PNS Daily Newscast - March 23, 2018 

McMaster out and Bolton in. Also on the Friday rundown: Students across the nation prepare for the March For Our Lives; some good news on the labor front; and folks in Montana take clean power into their own hands.

Daily Newscasts

Report: Work Needed to Reduce Female Prison Population

The number of women in prison has increased at twice the rate of men since 1978. (V. Carter)
The number of women in prison has increased at twice the rate of men since 1978. (V. Carter)
January 12, 2018

INDIANAPOLIS – Prison populations are dropping in most states, but a new study finds that the number of incarcerated women is not falling as fast as it is for men.

Nationally, the total prison population peaked around 2009. The study, by the Prison Policy Initiative, shows most states have made progress in reducing their overall prison populations in the past ten years.
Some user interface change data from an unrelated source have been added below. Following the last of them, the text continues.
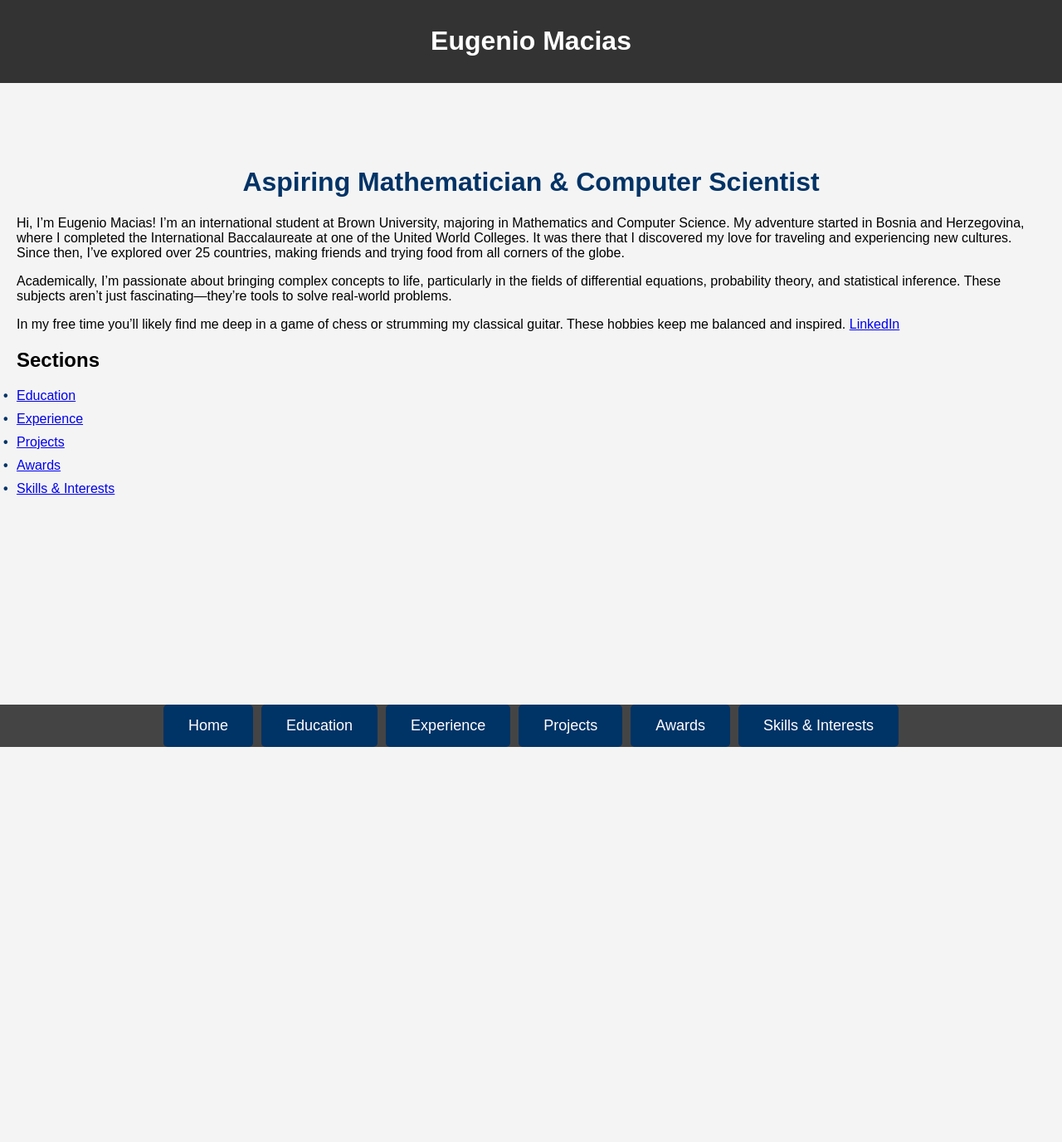
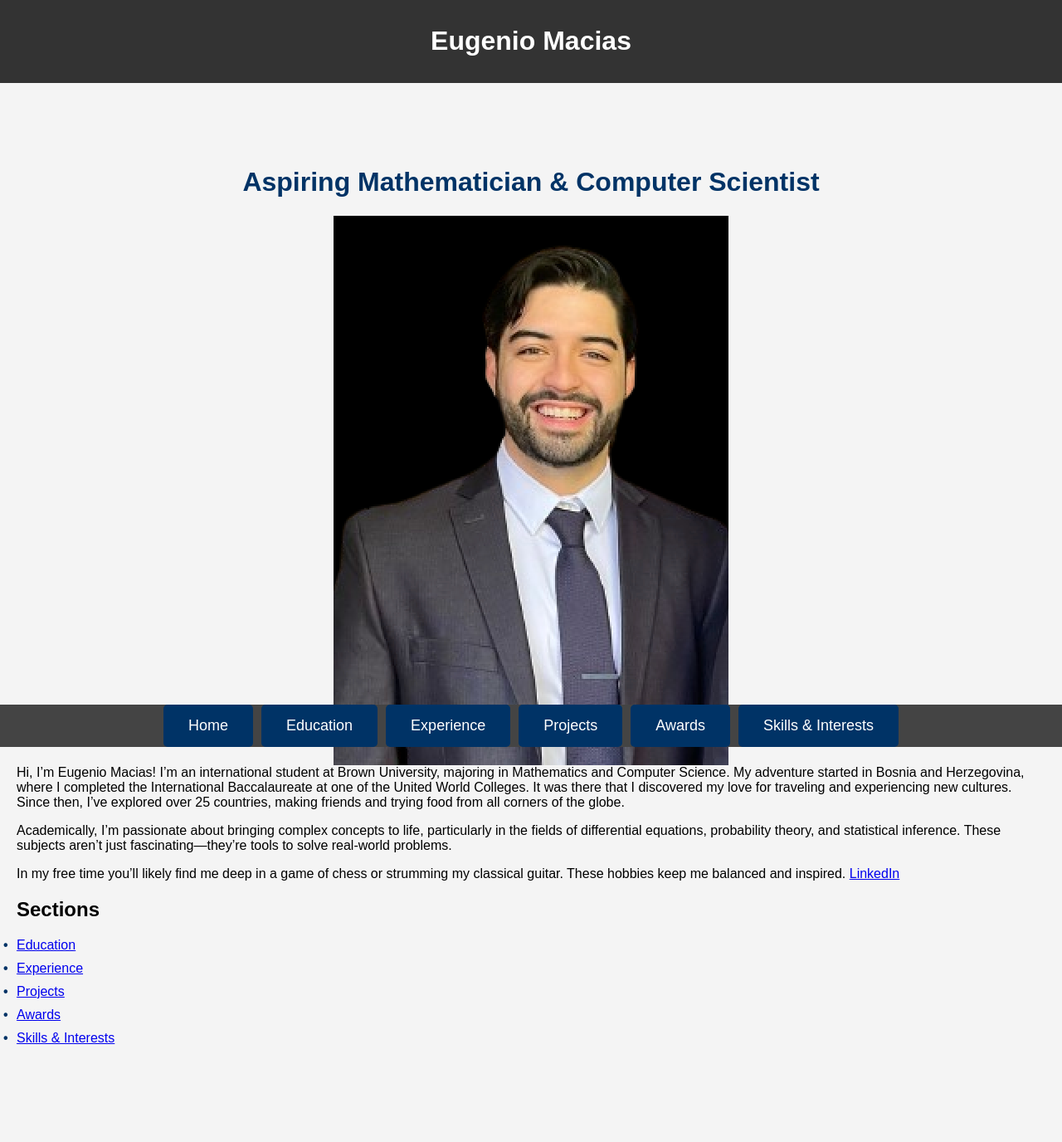
Before and after one commit to xXElGenio0203Xx/eugenio-macias.github.io, a Jekyll site: the page built from index.md, in a window 1280 px wide. Shown: the whole page at 83% size. Built offline with Jekyll 4.4.1, drawn with Linux system fonts in a browser that asks for light colours; before the commit the page ends 900 px from its top, so only the background shows below that.

Commit message:
Update index.md

```diff
--- a/index.md
+++ b/index.md
@@ -4,7 +4,7 @@ title: Home
 ---
 
 # Aspiring Mathematician & Computer Scientist
-
+![Profile Picture](/assets/images/picture.png)
 Hi, I’m Eugenio Macias! I’m an international student at Brown University, majoring in Mathematics and Computer Science. My adventure started in Bosnia and Herzegovina, where I completed the International Baccalaureate at one of the United World Colleges. It was there that I discovered my love for traveling and experiencing new cultures. Since then, I’ve explored over 25 countries, making friends and trying food from all corners of the globe.
 
 Academically, I’m passionate about bringing complex concepts to life, particularly in the fields of differential equations, probability theory, and statistical inference. These subjects aren’t just fascinating—they’re tools to solve real-world problems.
```
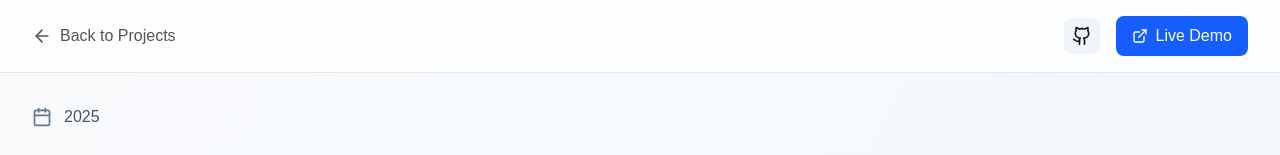
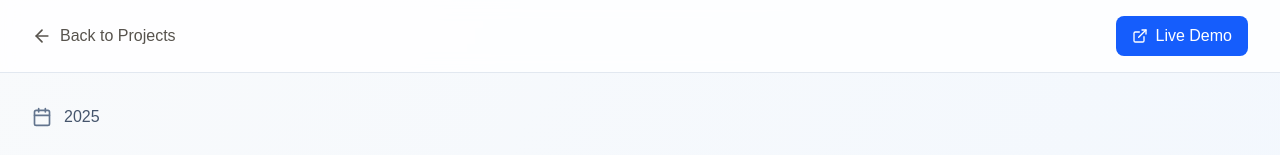
Before and after one commit to khansagiffany/portfolio-khansa, a Next.js app: page /projects/ciamic in a window 1280 px wide. Shown: the top 155 px of the page. Built offline with nearby package versions, Linux system fonts and the light colour scheme.

Commit message:
update page ciamic

```diff
--- a/app/projects/ciamic/page.js
+++ b/app/projects/ciamic/page.js
@@ -65,14 +65,6 @@ const CiamicDetail = () => {
               <span className="text-sm sm:text-base">Back to Projects</span>
             </button>
             <div className="flex items-center gap-4">
-              <a
-                href="https://github.com/khansagiffany/ciamic"
-                target="_blank"
-                rel="noopener noreferrer"
-                className="p-2 rounded-lg bg-slate-100 hover:bg-slate-200 transition-colors"
-              >
-                <Github size={20} />
-              </a>
               <a
                 href="https://ciamic-trf.itdri.id/"
                 target="_blank"
```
But incarceration rates for women have stayed about the same. According to report author Wendy Sawyer, a senior policy analyst for the Prison Policy Initiative, one reason may be that women in prison may receive harsher punishments for rule violations than men for similar infractions, extending their sentences.

"When three-quarters have mental health problems and then, three-quarters of those have substance use disorders, and two-thirds of them have a history of physical or sexual abuse,” says Sawyer, “You're talking about a population that really needs a lot of treatment and of services – more than they need punishment."

In Indiana, incarceration rates are falling for both men and women, but they're falling faster for men.

Women make up a relatively small percentage of the prison population, but since 1978, their numbers have increased at twice the rate of men. And Sawyer says the impact of incarceration can be much more severe on women.

"Women in state prisons are more likely to be primary caretakers of children,” says Sawyer. “They already are starting out with more economic difficulties, so it may have an even greater effect of marginalization on those women and their families."

The report recommends increasing use of diversion strategies, decriminalizing offenses that don't threaten public safety, and increasing funding for indigent defense as ways to reduce incarceration rates.

Sawyer points out that ignoring trends in women's prisons works against efforts to lower prison populations.

"If they're seeing success overall, that may actually be happening just among the men's population. Meanwhile, the women's population continues to grow, just unnoticed," she says.

She believes developing alternatives to incarceration that are less harmful to women should be a priority in every state.

Veronica Carter, Public News Service - IN